Those may have been the good old days (if you measure “good” by the lack of existential angst.) Because all I was doing was wrestling with someone else’s journey. Can what he believes actually be true? Really? Hmmm. That’s a new angle on the Bible…
This place I’m in now – and it more or less snuck up on me – is intensely personal. I’m wondering about the basics: God, faith, the afterlife… the meaning of life. I have to tell you that this mostly feels like I’m digging through the proverbial giant pile of horse poop, but there’s no pony to be found, if you know what I mean.
At the beginning of “Everything Belongs: The Gift of Contemplative Prayer” Richard Rohr quotes 14th century Muslim mystic Shams-ud-din Mohammed Hafiz:
Pulling out the chair
Beneath your mind
And watching you fall upon God –
There is nothing else for Hafiz to do
That is any fun in this world!
Poetic beauty, or just plain sadistic? Depends on whether you’re sitting in the chair or the one pulling it out.
Oliver Wendell Holmes suggested that “a mind, once expanded, can never shrink to its original size.” How true. Only my mind doesn’t just feel expanded, it feels like it could explode. See, I was born into a legalistic church community that had life and God and stuff like that all figured out. We didn’t smoke, drink or dance. Or go to movies, wear shorts and have drums in church. And we definitely did not hang out with anyone who knew somebody who was related to someone whose second cousin did those things.
There were the pluses. Questions about how to be a Christian had answers that fit snugly into a nice little airtight box. It was easy to navigate – you just followed the rulebook, did what you were supposed to, and nobody got hurt. But during high school I started wishing we went to a church like my best friend; they had drums and an electric guitar…and way more fun. Then at my fundamentalist Baptist college I wondered why it was wrong to wear jeans before 6 pm. Are you getting the picture?
So when I got out of there I started on a journey. And it took me from that strict Baptist church to some Presbyterian, Episcopalian and Pentecostal churches, with some plain vanilla evangelical in between. Everyone was pretty sure they had found it, whatever “it” was, although I tended to think the truth was probably bigger, like in The Blind Men and the Elephant poem.
Seven years ago, our family wound up at GracePointe. What an eclectic bunch we are, even by Nashville standards. Pentecostals, Baptists, Catholics and Methodists. More than a couple of former pastors and tons of broken, healing twelve-stepping types. Yeah, alot of the former pastors probably fit into that category too. Our pastor reminds us regularly that the painful part of his own personal journey is what made it possible to be where he’s at now – with a truer faith, and more sure than ever that there really is a God, a good God.

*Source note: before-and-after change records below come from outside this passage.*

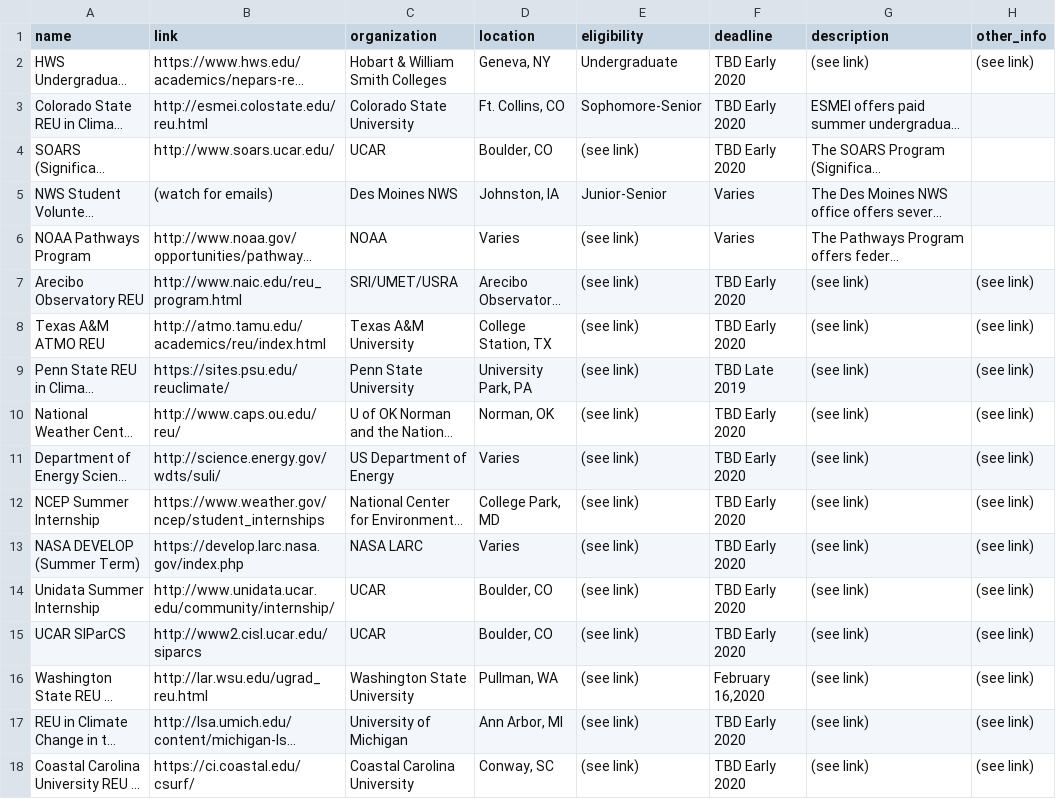
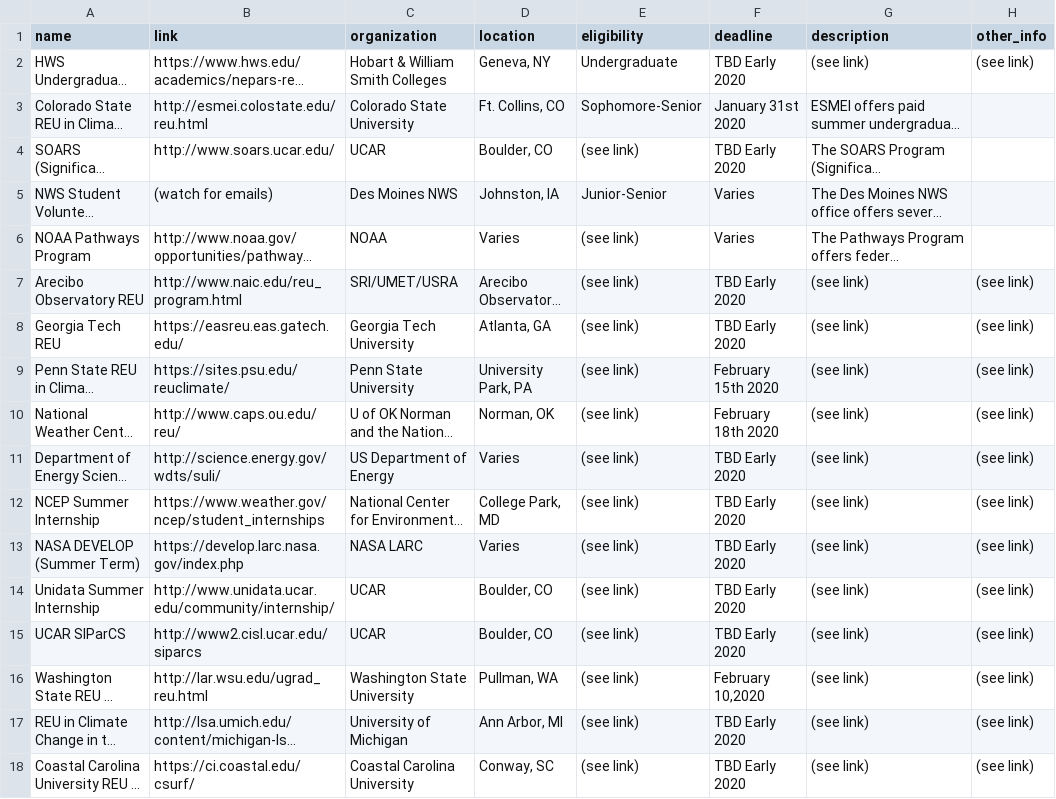
Before and after one commit to isuams/isuams, a CSV file: _data/opportunities/internships.csv, drawn as a sheet; only a part is shown; long unchanged cells end in …; the diff names each change by its address in the sheet, - before the commit and + after, or states it on an @@ line.

Commit message:
Update internships.csv
Removed Texas A&M REU, added Georgia Tech REU, updated closing dates for several REUs

```diff
--- a/_data/opportunities/internships.csv
+++ b/_data/opportunities/internships.csv
-F3 (deadline): TBD Early 2020
+F3 (deadline): January 31st 2020
-A8 (name): Texas A&M ATMO REU
+A8 (name): Georgia Tech REU
-B8 (link): http://atmo.tamu.edu/academics/reu/index.html
+B8 (link): https://easreu.eas.gatech.edu/
-C8 (organization): Texas A&M University
+C8 (organization): Georgia Tech University
-D8 (location): College Station, TX
+D8 (location): Atlanta, GA
-F9 (deadline): TBD Late 2019
+F9 (deadline): February 15th 2020
-F10 (deadline): TBD Early 2020
+F10 (deadline): February 18th 2020
-F16 (deadline): February 16,2020
+F16 (deadline): February 10,2020
```
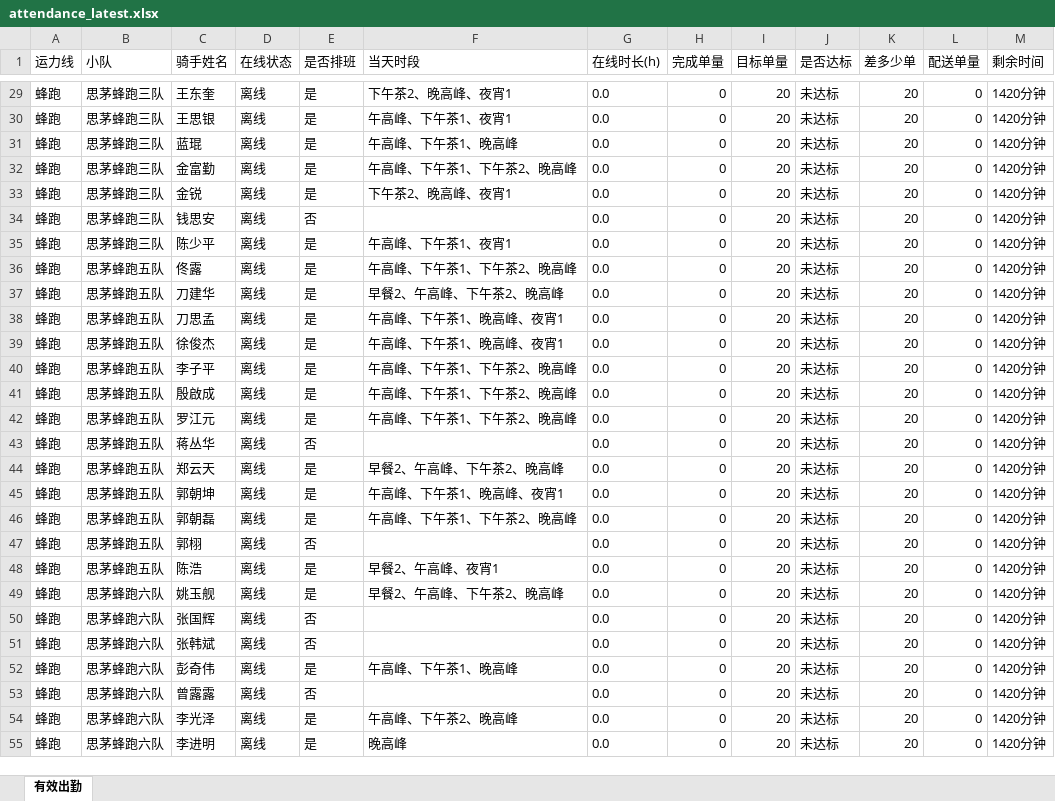
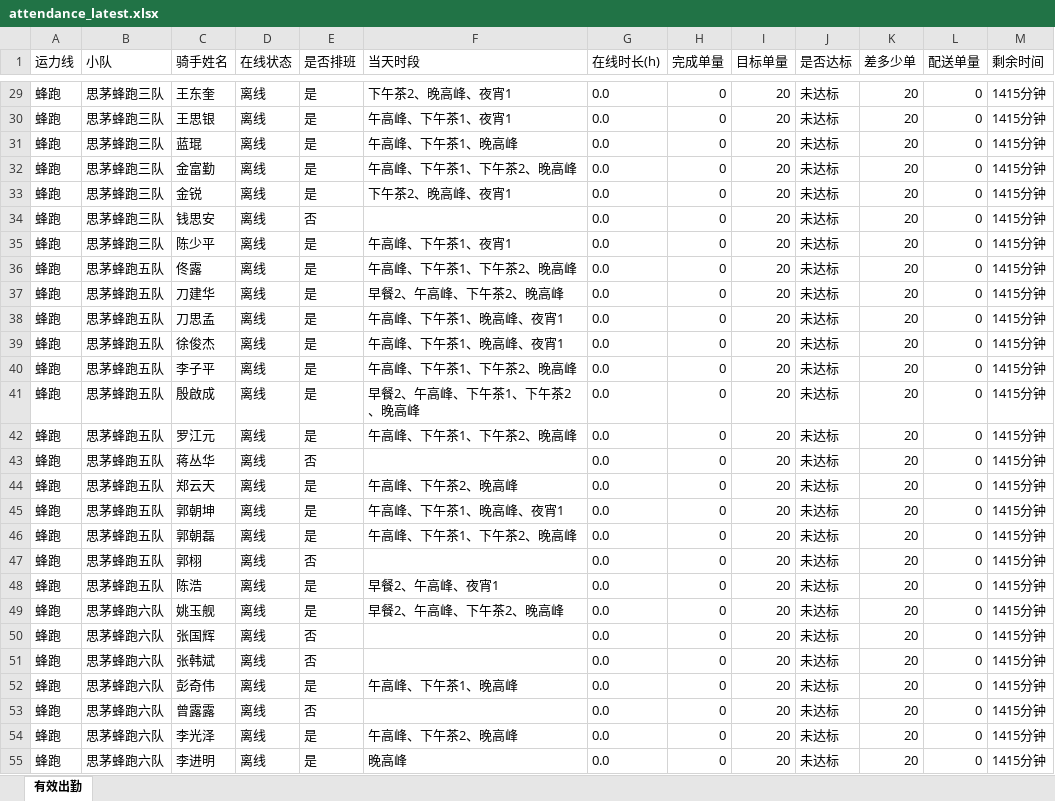
Before and after one commit to 424584635-png/dzt-dashboard, an Excel workbook: public/attendance_latest.xlsx, sheet 有效出勤, drawn as a sheet; only a part is shown, gaps mark what is left out; values as stored, in another font and other column widths than the file's, no borders; the diff covers the shown part only; the diff names each change by its address in the sheet, - before the commit and + after, or states it on an @@ line.

```diff
--- a/public/attendance_latest.xlsx (sheet 有效出勤)
+++ b/public/attendance_latest.xlsx (sheet 有效出勤)
-M29:M55 (剩余时间): 1420分钟
+M29:M55 (剩余时间): 1415分钟
-F41 (当天时段): 午高峰、下午茶1、下午茶2、晚高峰
+F41 (当天时段): 早餐2、午高峰、下午茶1、下午茶2、晚高峰
-F44 (当天时段): 早餐2、午高峰、下午茶2、晚高峰
+F44 (当天时段): 午高峰、下午茶2、晚高峰
```
Also changed, not shown: 233 edited cells elsewhere in this sheet, 6 other files.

Writing this blog is maybe the bravest thing I’ve ever done, next to moving to Nashville in 1987 all by myself with no job and no friends. I’m taking the plunge and my words are out there for God and everybody to read. Some of my friends will believe that I’m on a slippery slope – and others are silently applauding. Fortunately there are more than a few of the latter group at my church, and they are my lifeline right now. Just knowing I can ask these questions and it’s okay and I won’t be shunned or refused communion or the opportunity to serve my community is what’s keeping me coming to church every Sunday. I am very grateful for a pastor who isn’t threatened by my uncertainties and who encourages me to be honest (with myself) about… What do I believe? Do I really believe that? Do I really?
My name is Barbara. I’m scared, confused, hopeful, running, listening, waiting, disappointed and expectant – but mostly I’m just relieved to say this out loud and to know that probably someone out there is thinking, “Me, too!” And that in the safety of my community at GracePointe I can continue to stumble along, grab for a hand up when I need it and find my way back to meet the real Jesus.